“In the Brooklyn Diocese, women are in charge of the office that deals with abuse cases — it was a nun who came to our parish to tell us about [an accused priest], and it’s another nun who oversees the VIRTUS training program and makes sure that all parishes are in compliance. In a number of dioceses, they also have women serving as chancellor — in effect, the second most powerful person, after the bishop.”
It may be a popular meme, but the truth is ordaining women is not a magic elixir against the problem of abuse, or of closed-ranks clericalism. A female Episcopal priest writes here, that the effect in her church has been decidedly mixed.
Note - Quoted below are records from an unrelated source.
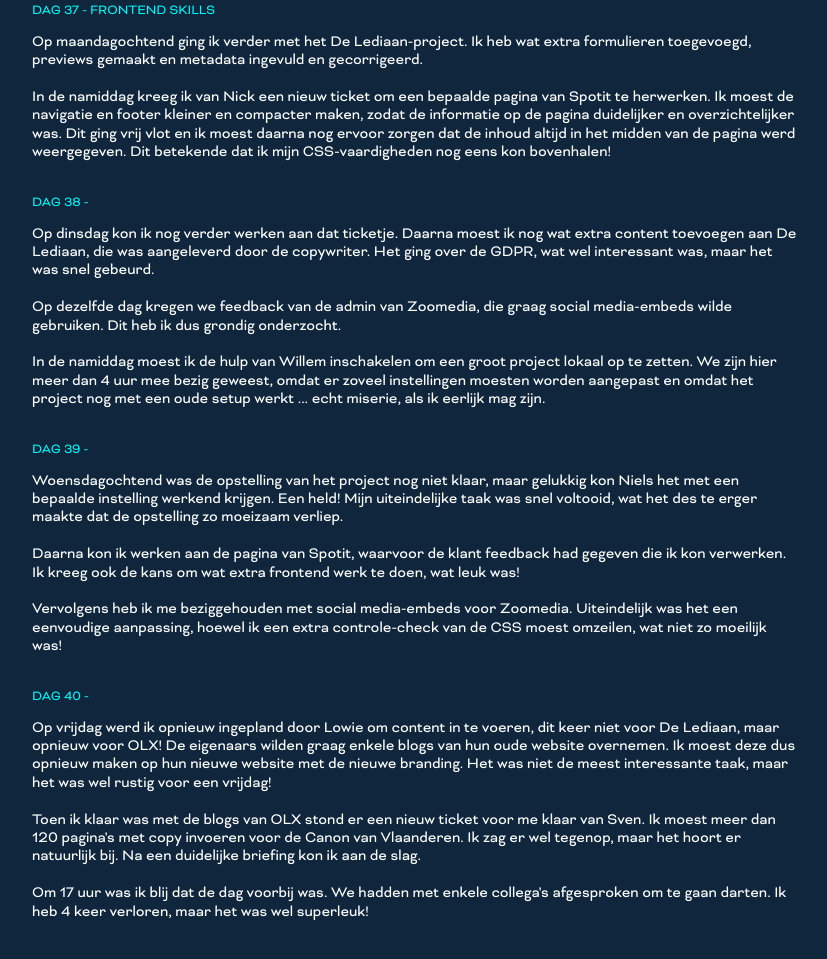
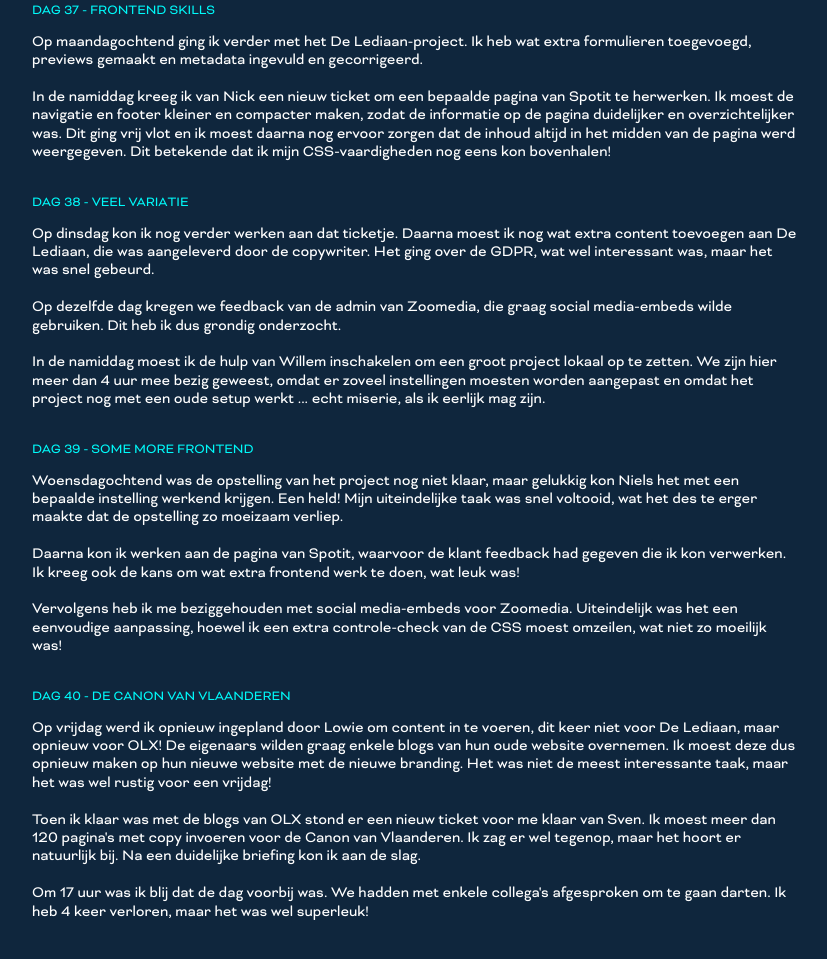
Before and after one commit to seppevg/portfolio, a plain HTML site: page blogs/stage/blog-5.html in a window 1280 px wide. Shown: the part 1882-2841 px from the top of the page, without its empty margins (224-1051 px from the left). Drawn offline with Linux system fonts and the light colour scheme.

Commit message:
Blog-5: add missing titles

```diff
--- a/blogs/stage/blog-5.html
+++ b/blogs/stage/blog-5.html
@@ -117,7 +117,7 @@
             </p>
         </div>
         <div>
-            <h2 class="subtitle">Dag 38 - </h2>
+            <h2 class="subtitle">Dag 38 - Veel variatie</h2>
             <p class="project__description">
                 Op dinsdag kon ik nog verder werken aan dat ticketje. Daarna moest ik nog wat extra content toevoegen
                 aan De Lediaan, die was aangeleverd door de copywriter. Het ging over de GDPR, wat wel interessant was,
@@ -132,7 +132,7 @@
             </p>
         </div>
         <div>
-            <h2 class="subtitle">Dag 39 - </h2>
+            <h2 class="subtitle">Dag 39 - some more frontend</h2>
             <p class="project__description">
                 Woensdagochtend was de opstelling van het project nog niet klaar, maar gelukkig kon Niels het met een
                 bepaalde instelling werkend krijgen. Een held! Mijn uiteindelijke taak was snel voltooid, wat het des te
@@ -147,7 +147,7 @@
             </p>
         </div>
         <div>
-            <h2 class="subtitle">Dag 40 - </h2>
+            <h2 class="subtitle">Dag 40 - de canon van vlaanderen</h2>
             <p class="project__description">
                 Op vrijdag werd ik opnieuw ingepland door Lowie om content in te voeren, dit keer niet voor De Lediaan,
                 maar opnieuw voor OLX! De eigenaars wilden graag enkele blogs van hun oude website overnemen. Ik moest
```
I thought it odd in the extreme that Noonan could write a whole piece on this crisis and not once mention the pope who has done the most to address it. Benedict is completely absent from her piece and I couldn’t help but wonder if she was feeling he was “too hot” to stand up for. If so, she has contributed to the toxicity of a narrative, when she could have assisted in administering some antidote. But two of my correspondents were of an opinion that I think I agree with.
From a male: “I’m coming to agree, more and more, that the all-male celibate priesthood isn’t the problem — it’s the culture surrounding it. Women can be just as ambitious, conniving, secretive and exclusionary. As someone who worked in Washington, Noonan should understand that.”
From a female: “Saying that the answer is to promote the young and have women everywhere at the Vatican? Right. Because JFK and Obama make such sterling statements for youth leading wisely and Hilary Clinton and Nancy Pelosi prove that women can’t go wrong when its a life issue dealing with children.”
As a good friend would say: “hotsy-totsy! Ouch!”
Lots more to read. We’re still waiting on the full transcripts of Benedict’s tantalizing and impromptu remarks from yesterday.
Julie at Happy Catholic has a round-up of sorts. She is too generous in her remarks touching me, but otherwise, that’s a sturdy resource page.
Edward T. Oakes, S.J.: The Moral Consequences of Episcopal Sin
William McGurn: The Pope and the New York Times
Peter Brown: Is the Church too big?
Unrelated, but interesting:
Nebraska Outlaws Late Term Abortions: Because fetuses feel pain Barely covered in media.
My Benedictine Brothers: Retranslating the Grail Psalms
Msgr. Charles Pope: There is a Force to Holiness
Joe Carter: Four Reasons You Might Be Aborted
Crittenden: Not the rich, nor the powerful
David Mills: the “unfairly demonized” church
7,500 shoppers: Sold their souls to the Devil, online
The Aquinas Conquest
The Death of the Church: Greatly exaggerated
Crescat: Her long-anticipated trip to Malta to see Benedict may be canceled due to volcanic ash
What a picture!: Reminds me of the devil screaming from the abyss as Christ dies on the cross